• [Work to be completed]: Please filter the entries for the word "useAnimation" and copy every line that has it.

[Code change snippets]
..........
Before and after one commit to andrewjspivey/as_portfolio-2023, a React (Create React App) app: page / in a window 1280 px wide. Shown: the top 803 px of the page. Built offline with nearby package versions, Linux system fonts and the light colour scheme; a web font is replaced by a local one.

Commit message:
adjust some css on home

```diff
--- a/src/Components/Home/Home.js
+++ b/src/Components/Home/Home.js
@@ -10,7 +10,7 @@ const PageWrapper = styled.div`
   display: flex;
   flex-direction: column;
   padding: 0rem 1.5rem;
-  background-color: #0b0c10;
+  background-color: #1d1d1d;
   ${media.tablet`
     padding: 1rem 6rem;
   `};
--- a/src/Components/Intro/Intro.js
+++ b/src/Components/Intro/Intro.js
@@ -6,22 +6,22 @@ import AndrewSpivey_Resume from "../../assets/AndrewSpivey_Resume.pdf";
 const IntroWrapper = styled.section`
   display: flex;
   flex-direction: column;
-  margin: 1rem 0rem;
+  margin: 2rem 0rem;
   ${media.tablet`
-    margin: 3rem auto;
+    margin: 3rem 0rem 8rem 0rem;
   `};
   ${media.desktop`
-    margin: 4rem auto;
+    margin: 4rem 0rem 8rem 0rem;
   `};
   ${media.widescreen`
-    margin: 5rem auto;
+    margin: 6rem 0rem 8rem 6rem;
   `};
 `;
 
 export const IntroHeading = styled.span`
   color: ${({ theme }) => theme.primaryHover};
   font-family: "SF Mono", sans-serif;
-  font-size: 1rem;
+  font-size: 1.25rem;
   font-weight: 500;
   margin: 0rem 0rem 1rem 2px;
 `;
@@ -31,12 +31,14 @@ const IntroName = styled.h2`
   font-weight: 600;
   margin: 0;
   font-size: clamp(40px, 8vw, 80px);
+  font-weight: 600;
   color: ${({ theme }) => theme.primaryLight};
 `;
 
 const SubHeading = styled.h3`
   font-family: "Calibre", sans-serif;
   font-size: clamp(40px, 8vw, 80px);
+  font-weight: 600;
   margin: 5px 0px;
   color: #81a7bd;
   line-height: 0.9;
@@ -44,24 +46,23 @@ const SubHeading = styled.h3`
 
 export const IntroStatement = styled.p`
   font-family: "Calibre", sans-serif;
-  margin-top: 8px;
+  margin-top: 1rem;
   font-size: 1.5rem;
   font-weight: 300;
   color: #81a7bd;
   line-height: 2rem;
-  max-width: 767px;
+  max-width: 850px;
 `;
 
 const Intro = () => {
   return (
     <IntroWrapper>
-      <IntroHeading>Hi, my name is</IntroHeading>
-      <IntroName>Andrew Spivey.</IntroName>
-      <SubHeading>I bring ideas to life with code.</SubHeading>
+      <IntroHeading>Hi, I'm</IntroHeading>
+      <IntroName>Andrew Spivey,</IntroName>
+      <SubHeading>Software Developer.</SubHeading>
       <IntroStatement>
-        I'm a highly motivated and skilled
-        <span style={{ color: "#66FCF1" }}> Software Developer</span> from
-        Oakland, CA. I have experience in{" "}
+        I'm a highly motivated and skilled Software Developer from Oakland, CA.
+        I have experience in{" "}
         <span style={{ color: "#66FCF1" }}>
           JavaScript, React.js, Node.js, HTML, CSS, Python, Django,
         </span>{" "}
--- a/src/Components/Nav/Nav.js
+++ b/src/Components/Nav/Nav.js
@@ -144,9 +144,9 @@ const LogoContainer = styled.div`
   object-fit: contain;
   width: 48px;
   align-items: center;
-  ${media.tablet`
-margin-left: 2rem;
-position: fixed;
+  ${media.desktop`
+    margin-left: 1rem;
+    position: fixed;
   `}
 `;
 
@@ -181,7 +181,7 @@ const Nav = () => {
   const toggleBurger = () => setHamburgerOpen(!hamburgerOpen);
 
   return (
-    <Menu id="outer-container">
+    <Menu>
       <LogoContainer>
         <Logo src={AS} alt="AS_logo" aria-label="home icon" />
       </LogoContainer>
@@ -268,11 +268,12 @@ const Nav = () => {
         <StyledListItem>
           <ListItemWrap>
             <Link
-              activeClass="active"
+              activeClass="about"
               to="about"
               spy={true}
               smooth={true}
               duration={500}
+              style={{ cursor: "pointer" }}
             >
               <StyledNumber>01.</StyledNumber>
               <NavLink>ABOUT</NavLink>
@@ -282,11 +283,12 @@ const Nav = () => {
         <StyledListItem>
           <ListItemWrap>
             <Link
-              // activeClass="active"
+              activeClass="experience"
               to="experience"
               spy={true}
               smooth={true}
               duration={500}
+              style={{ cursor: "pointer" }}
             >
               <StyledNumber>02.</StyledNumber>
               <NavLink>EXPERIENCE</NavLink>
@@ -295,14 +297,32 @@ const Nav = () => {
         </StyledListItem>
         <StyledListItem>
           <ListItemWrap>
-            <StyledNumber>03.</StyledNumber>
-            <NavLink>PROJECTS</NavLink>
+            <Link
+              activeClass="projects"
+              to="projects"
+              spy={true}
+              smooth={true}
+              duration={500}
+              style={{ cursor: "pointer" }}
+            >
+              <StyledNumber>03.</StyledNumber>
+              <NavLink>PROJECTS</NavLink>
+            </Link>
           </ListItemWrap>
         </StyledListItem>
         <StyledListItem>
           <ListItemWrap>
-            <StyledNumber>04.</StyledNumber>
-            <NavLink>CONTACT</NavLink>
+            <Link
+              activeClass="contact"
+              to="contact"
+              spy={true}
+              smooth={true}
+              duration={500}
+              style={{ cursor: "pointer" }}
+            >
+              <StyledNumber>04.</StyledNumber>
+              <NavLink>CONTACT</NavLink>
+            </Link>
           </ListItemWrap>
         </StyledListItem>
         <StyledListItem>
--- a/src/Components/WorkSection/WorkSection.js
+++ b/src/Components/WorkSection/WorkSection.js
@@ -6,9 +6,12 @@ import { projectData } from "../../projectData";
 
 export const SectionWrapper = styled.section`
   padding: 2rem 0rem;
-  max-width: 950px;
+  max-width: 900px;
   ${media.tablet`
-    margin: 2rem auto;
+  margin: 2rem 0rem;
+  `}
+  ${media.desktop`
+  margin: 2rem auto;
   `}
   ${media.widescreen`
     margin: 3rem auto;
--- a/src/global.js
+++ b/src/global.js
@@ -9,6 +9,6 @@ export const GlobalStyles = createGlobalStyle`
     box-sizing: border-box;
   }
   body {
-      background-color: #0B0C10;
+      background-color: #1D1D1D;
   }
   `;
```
..........
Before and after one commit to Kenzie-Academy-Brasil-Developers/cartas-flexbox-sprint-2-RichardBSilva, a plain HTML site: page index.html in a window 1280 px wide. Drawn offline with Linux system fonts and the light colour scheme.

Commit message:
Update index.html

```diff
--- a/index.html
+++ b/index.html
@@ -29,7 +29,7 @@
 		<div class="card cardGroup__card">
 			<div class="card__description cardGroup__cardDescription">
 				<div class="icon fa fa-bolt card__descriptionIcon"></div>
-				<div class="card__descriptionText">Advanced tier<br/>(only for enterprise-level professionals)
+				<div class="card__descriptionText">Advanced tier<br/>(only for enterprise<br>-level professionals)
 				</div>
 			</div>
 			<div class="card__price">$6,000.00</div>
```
..........
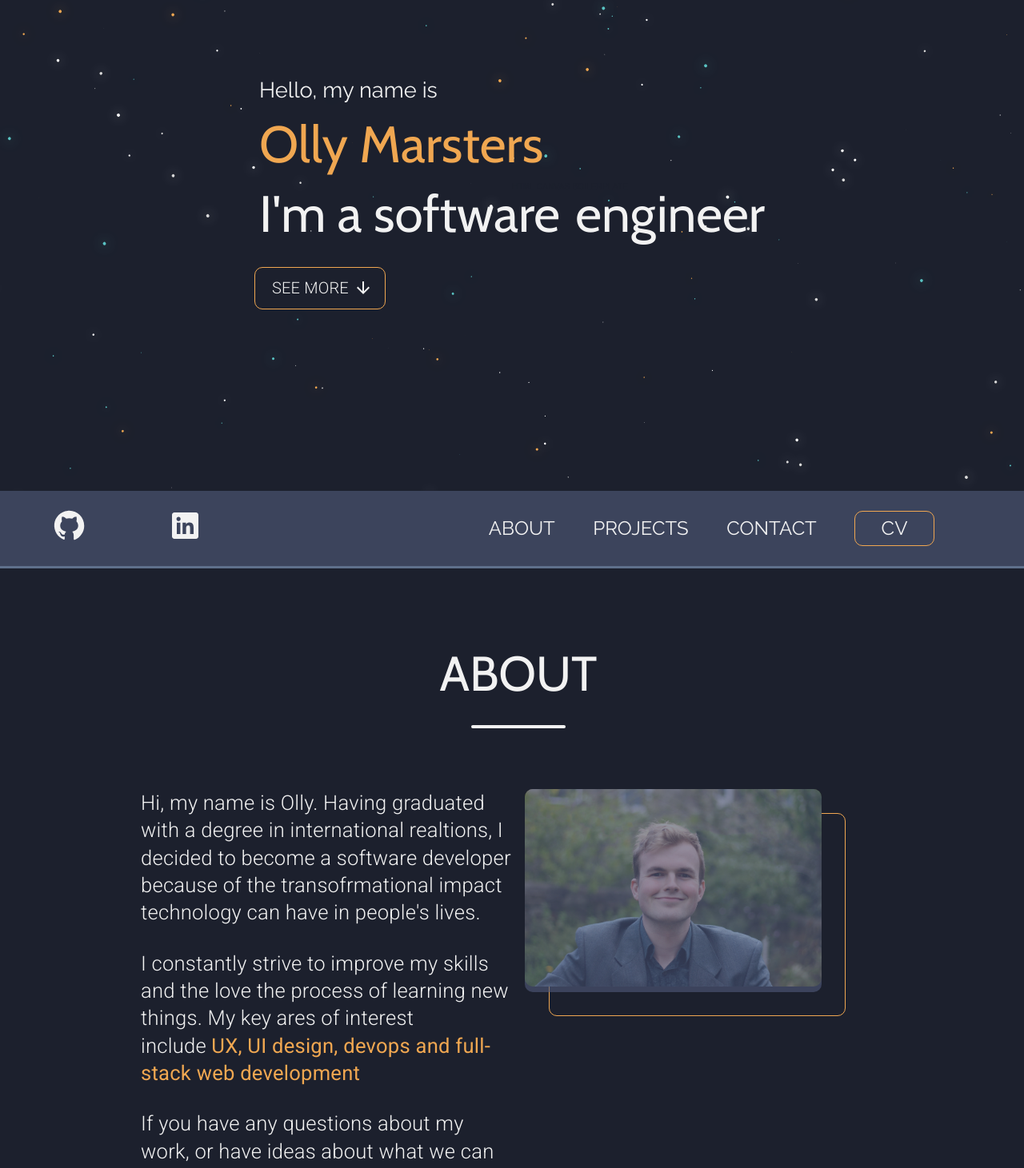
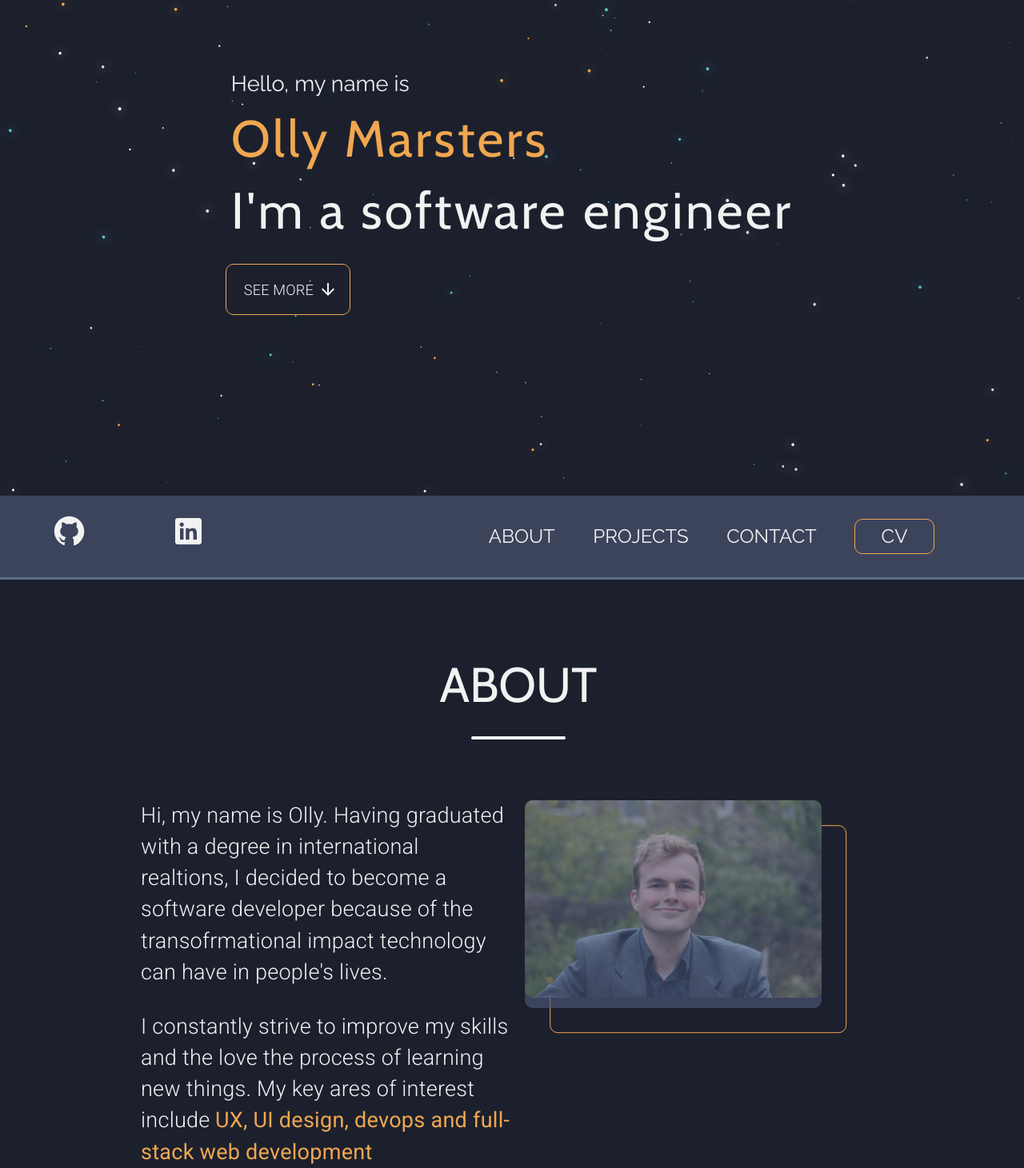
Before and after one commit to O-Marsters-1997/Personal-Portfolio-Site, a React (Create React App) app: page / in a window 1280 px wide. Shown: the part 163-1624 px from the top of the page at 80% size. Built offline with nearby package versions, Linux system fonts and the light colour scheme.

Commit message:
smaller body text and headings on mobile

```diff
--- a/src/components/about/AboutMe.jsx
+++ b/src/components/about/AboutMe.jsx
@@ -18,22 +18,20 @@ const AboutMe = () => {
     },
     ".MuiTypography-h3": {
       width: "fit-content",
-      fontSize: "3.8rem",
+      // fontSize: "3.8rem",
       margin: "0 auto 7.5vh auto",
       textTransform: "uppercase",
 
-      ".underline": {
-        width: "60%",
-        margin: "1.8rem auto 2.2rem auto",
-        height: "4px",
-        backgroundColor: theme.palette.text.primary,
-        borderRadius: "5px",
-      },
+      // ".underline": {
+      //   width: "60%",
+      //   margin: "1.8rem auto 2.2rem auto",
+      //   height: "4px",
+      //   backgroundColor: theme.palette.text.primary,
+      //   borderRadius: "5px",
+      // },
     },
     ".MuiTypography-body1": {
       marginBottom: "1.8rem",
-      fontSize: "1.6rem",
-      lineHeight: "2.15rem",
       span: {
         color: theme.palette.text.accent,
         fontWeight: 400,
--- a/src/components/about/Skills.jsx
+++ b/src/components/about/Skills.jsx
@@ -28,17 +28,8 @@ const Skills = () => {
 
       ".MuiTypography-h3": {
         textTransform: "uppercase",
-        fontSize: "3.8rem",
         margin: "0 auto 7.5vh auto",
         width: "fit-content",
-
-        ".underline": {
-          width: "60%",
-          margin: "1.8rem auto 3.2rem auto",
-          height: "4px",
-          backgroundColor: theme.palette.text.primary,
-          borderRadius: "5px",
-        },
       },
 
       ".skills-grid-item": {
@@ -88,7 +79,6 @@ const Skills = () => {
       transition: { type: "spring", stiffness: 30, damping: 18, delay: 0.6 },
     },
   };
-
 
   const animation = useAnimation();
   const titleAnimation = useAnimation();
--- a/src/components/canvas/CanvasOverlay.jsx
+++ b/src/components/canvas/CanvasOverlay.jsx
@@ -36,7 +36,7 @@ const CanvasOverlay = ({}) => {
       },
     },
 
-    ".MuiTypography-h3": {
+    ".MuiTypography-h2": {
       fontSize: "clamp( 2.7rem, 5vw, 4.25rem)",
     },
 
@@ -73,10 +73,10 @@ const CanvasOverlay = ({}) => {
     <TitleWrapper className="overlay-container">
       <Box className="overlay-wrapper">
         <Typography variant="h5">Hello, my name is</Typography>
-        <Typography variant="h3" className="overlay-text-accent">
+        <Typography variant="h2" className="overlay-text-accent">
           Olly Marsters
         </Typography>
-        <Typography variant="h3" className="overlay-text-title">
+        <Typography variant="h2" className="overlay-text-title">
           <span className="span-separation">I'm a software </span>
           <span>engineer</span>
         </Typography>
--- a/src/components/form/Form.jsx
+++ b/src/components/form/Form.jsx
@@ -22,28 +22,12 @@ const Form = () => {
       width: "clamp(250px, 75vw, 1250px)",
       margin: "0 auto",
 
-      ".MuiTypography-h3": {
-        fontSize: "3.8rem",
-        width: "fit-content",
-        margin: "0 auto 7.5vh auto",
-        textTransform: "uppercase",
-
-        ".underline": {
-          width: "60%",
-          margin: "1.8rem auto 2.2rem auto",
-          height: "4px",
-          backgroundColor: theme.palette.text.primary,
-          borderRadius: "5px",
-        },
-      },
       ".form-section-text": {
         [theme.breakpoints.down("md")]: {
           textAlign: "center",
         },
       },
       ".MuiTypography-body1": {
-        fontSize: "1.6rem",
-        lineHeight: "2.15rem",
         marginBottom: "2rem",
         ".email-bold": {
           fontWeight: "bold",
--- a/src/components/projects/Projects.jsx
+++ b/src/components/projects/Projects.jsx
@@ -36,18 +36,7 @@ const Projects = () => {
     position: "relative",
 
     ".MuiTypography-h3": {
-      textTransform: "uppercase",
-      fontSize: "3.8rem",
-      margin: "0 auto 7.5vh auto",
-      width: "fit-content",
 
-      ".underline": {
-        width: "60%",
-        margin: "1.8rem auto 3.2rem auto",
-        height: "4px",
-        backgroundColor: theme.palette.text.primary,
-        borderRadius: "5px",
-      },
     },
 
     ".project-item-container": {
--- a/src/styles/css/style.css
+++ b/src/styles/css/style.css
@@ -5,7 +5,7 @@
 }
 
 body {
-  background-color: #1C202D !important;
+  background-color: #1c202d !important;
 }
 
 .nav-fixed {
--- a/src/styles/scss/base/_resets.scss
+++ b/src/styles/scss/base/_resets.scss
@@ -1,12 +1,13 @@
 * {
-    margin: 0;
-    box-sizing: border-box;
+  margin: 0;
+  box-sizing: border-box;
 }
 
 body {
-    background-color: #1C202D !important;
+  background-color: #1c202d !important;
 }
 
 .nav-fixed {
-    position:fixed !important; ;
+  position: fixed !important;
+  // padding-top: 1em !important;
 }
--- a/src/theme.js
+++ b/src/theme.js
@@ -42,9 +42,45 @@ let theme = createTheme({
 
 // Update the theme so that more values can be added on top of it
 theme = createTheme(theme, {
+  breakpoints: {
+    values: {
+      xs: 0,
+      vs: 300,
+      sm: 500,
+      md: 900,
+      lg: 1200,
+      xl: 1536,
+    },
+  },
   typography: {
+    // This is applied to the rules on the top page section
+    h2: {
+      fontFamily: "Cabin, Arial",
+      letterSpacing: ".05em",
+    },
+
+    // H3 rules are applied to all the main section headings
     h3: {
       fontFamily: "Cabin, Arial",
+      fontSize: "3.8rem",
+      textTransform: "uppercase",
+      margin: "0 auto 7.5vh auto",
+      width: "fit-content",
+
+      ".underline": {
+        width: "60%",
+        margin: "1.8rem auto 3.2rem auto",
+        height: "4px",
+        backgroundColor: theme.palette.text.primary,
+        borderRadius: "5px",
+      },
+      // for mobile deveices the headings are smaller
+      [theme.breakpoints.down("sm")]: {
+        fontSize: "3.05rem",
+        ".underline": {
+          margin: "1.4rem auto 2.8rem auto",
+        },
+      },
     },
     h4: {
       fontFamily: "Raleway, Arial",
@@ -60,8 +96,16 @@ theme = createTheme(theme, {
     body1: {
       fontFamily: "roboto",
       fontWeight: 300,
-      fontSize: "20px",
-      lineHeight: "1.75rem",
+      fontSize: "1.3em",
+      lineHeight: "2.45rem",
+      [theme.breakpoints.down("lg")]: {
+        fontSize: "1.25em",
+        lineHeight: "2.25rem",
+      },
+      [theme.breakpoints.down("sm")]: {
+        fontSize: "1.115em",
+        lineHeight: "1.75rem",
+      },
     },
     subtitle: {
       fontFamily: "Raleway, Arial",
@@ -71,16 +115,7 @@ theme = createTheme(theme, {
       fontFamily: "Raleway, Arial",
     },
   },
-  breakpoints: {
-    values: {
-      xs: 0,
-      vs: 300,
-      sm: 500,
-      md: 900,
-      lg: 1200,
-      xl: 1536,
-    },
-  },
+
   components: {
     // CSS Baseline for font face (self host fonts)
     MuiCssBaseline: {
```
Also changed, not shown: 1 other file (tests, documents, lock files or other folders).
..........
• [Task result]:
   const animation = useAnimation();
   const titleAnimation = useAnimation();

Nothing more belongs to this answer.